This page looks best with JavaScript enabled

Introduction to Kubernetes Operators

 ·  ☕ 4 min read  ·  ✍️ Brett Johnson

This article is the first in a new series where I’ll attempt to explain Kubernetes Operators and how to build them in a concise and easy to digest manner.

What is an operator?

An operator is one or more custom resources and a control loop process which runs inside a pod on a Kubernetes cluster.

What does an operator do?

An operator manages a Kubernetes native application’s lifecycle by extending the Kubernetes API using custom resources (CR’s) specific to the application. A Kubernetes application is an application written specifically to run on Kubernetes and leverages the Kubernetes API.

Operators contain application-specific logic allowing automation of operational tasks required to deploy, update and remove an application. These operational tasks are manually performed by operations teams when no operator exists.

Operators are targeted towards stateful services as they are more likely to require the execution of additional tasks. A stateless service’s lifecycle can be managed by out of the box Kubernetes components as they generally do not require post-deployment configuration.
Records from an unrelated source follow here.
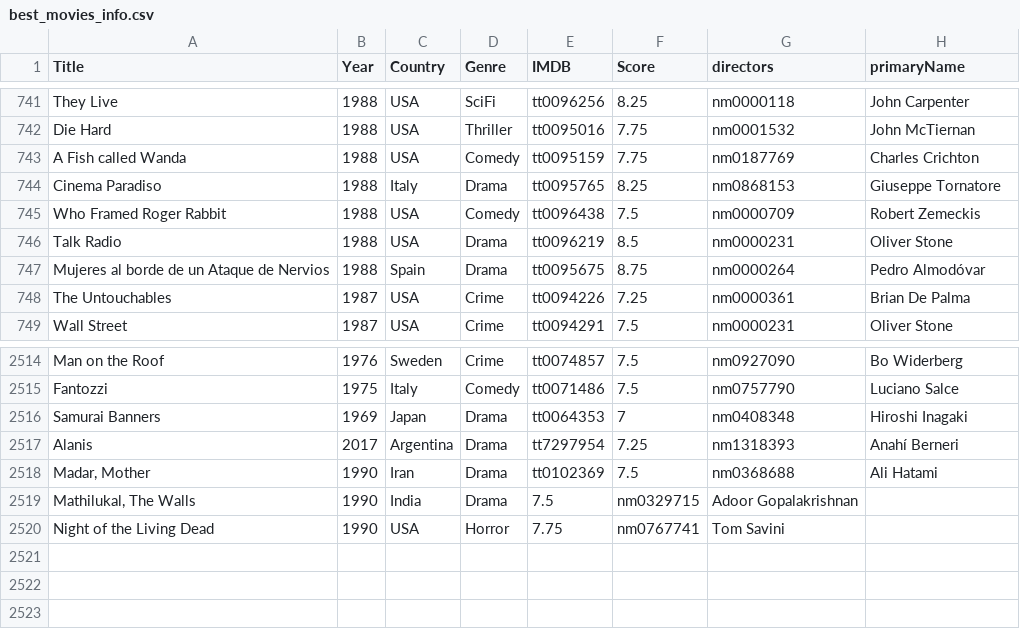
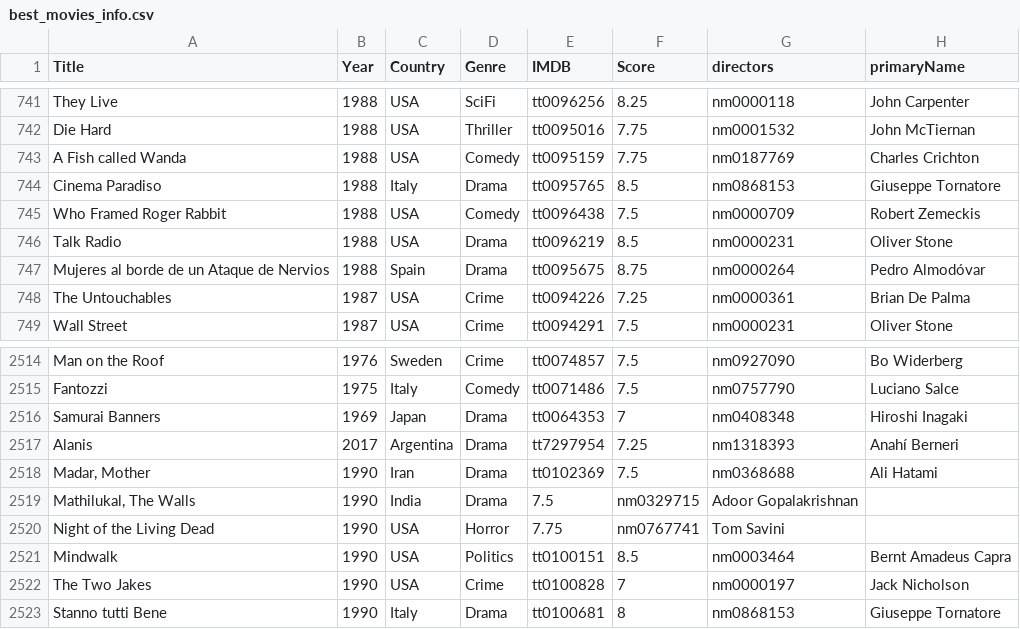
Before and after one commit to jpneto/movies, a CSV file: movies/best_movies_info.csv, drawn as a sheet; only a part is shown, gaps mark what is left out.

Commit message:
Update best_movies_info.csv

```diff
--- a/movies/best_movies_info.csv
+++ b/movies/best_movies_info.csv
@@ -743,3 +743,3 @@ Die Hard;1988;USA;Thriller;tt0095016;7.75;nm0001532;John McTiernan
 A Fish called Wanda;1988;USA;Comedy;tt0095159;7.75;nm0187769;Charles Crichton
-Cinema Paradiso;1988;Italy;Drama;tt0095765;8.25;nm0868153;Giuseppe Tornatore
+Cinema Paradiso;1988;Italy;Drama;tt0095765;8.5;nm0868153;Giuseppe Tornatore
 Who Framed Roger Rabbit;1988;USA;Comedy;tt0096438;7.5;nm0000709;Robert Zemeckis
@@ -2520 +2520,4 @@ Mathilukal, The Walls;1990;India;Drama;7.5;nm0329715;Adoor Gopalakrishnan
 Night of the Living Dead;1990;USA;Horror;7.75;nm0767741;Tom Savini
+Mindwalk;1990;USA;Politics;tt0100151;8.5;nm0003464;Bernt Amadeus Capra
+The Two Jakes;1990;USA;Crime;tt0100828;7;nm0000197;Jack Nicholson
+Stanno tutti Bene;1990;Italy;Drama;tt0100681;8;nm0868153;Giuseppe Tornatore
```
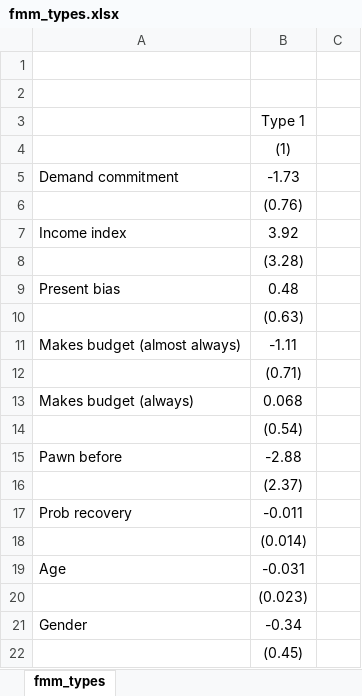
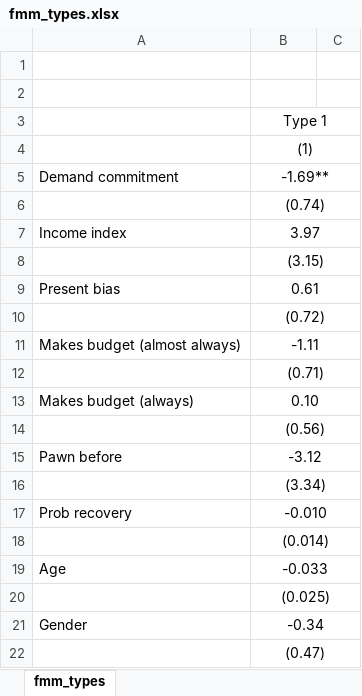
Before and after one commit to isaacmeza/private_paternalism, an Excel workbook: Tables/fmm_types.xlsx, sheet fmm_types, drawn as a sheet; only a part is shown; values as stored, in another font and other column widths than the file's, no borders; the diff covers the shown part only; the diff names each change by its address in the sheet, - before the commit and + after, or states it on an @@ line.

```diff
--- a/Tables/fmm_types.xlsx (sheet fmm_types)
+++ b/Tables/fmm_types.xlsx (sheet fmm_types)
+B3:C3 merged
+B4:C4 merged
-B5: -1.73
+B5: -1.69**
+B5:C5 merged
-B6 (-1.69**): (0.76)
+B6 (-1.69**): (0.74)
+B6:C6 merged
-B7 (-1.69**): 3.92
+B7 (-1.69**): 3.97
+B7:C7 merged
-B8 (-1.69**): (3.28)
+B8 (-1.69**): (3.15)
+B8:C8 merged
-B9 (-1.69**): 0.48
+B9 (-1.69**): 0.61
+B9:C9 merged
-B10 (-1.69**): (0.63)
+B10 (-1.69**): (0.72)
+B10:C10 merged
+B11:C11 merged
+B12:C12 merged
-B13 (-1.69**): 0.068
+B13 (-1.69**): 0.10
+B13:C13 merged
-B14 (-1.69**): (0.54)
+B14 (-1.69**): (0.56)
+B14:C14 merged
-B15 (-1.69**): -2.88
+B15 (-1.69**): -3.12
+B15:C15 merged
-B16 (-1.69**): (2.37)
+B16 (-1.69**): (3.34)
+B16:C16 merged
-B17 (-1.69**): -0.011
+B17 (-1.69**): -0.010
+B17:C17 merged
+B18:C18 merged
-B19 (-1.69**): -0.031
+B19 (-1.69**): -0.033
+B19:C19 merged
-B20 (-1.69**): (0.023)
+B20 (-1.69**): (0.025)
+B20:C20 merged
+B21:C21 merged
-B22 (-1.69**): (0.45)
+B22 (-1.69**): (0.47)
+B22:C22 merged
```
Also changed, not shown: 3 added rows, 3 removed rows, 16 edited cells and merged cells elsewhere in this sheet, Tables/SS_learning.xlsx, Tables/learning_exp.xlsx, 53 other files.
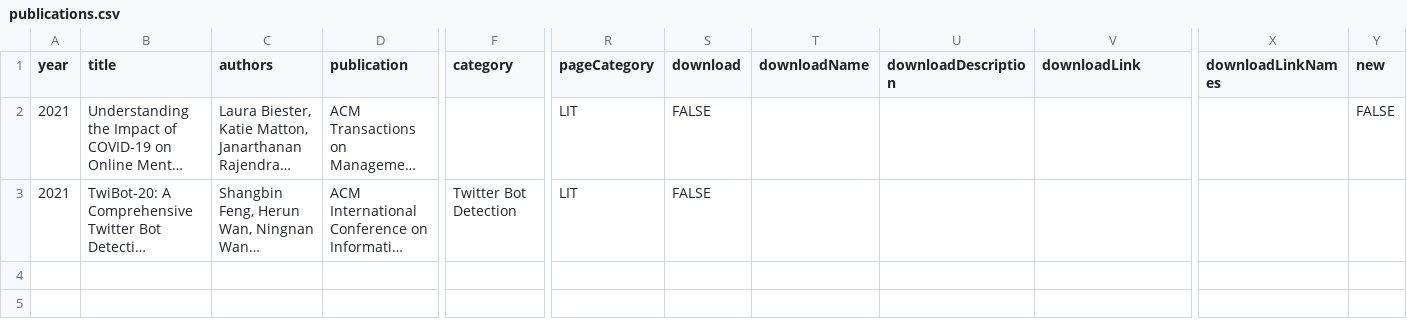
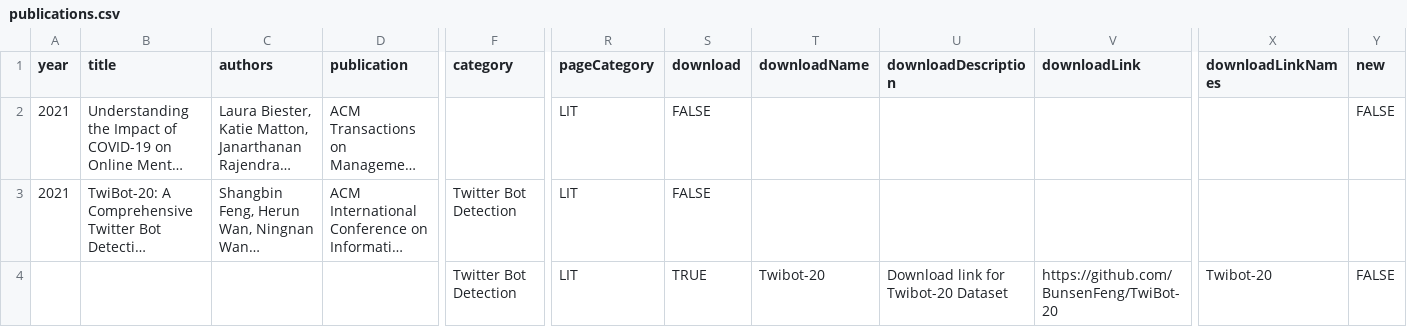
Before and after one commit to leopoldwhite/LuoUndergradXJTU.github.io, a CSV file: data/publications.csv, drawn as a sheet; only a part is shown, gaps mark what is left out; long unchanged cells end in …; rows hold the shown columns only; the diff names each change by its address in the sheet, - before the commit and + after, or states it on an @@ line.

Commit message:
test on

```diff
--- a/data/publications.csv
+++ b/data/publications.csv
+row 4:  |  |  |  | Twitter Bot Detection | LIT | TRUE | Twibot-20 | Download link for Twibot-20 Dataset | https://github.com/BunsenFeng/TwiBot-20 | Twibot-20 | FALSE
```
Stateful vs Stateless services Operational tasks

Stateless services are designed to be ephemeral, deploying and destroying any number of identical pods as required. Pods provide a web service process may not even know about the existence of other pods running the same service; adding and removing these pods can be done by updating the number of replicas in a deployment.

Stateful services are not ephemeral and often require additional configuration tasks to deploy and manage. Database services are an example of a stateful service, where each pod in the database cluster will have a slightly different configuration to the rest.

Scaling the number of pods providing our database service requires updating the service to add or remove new members. This kind of task is where operators can leverage application logic to automate the process.

Custom Resources

Custom resources extend the Kubernetes API by adding a new end point to the collection of API objects.

A custom resources specification is defined in an object called a Custom Resource Definition (CRD). The CRD provides the Kubernetes API with metadata, data structure and validation information required to implement a new resource end point.

An operator applies at least one custom resource during deployment.

The Control Loop

Operators run a control loop which is an infinite loop that cycles through three steps; ‘Observe’, ‘Diff’ and ‘Act’.

Control Loop


The operator queries the Kube API to receive resources that it’s configured to watch.

Resources received in the observation step are checked to see if they have changed and if current and desired states match.
Most Kubernetes objects have a .spec field representing the desired state and a .status field representing the current state.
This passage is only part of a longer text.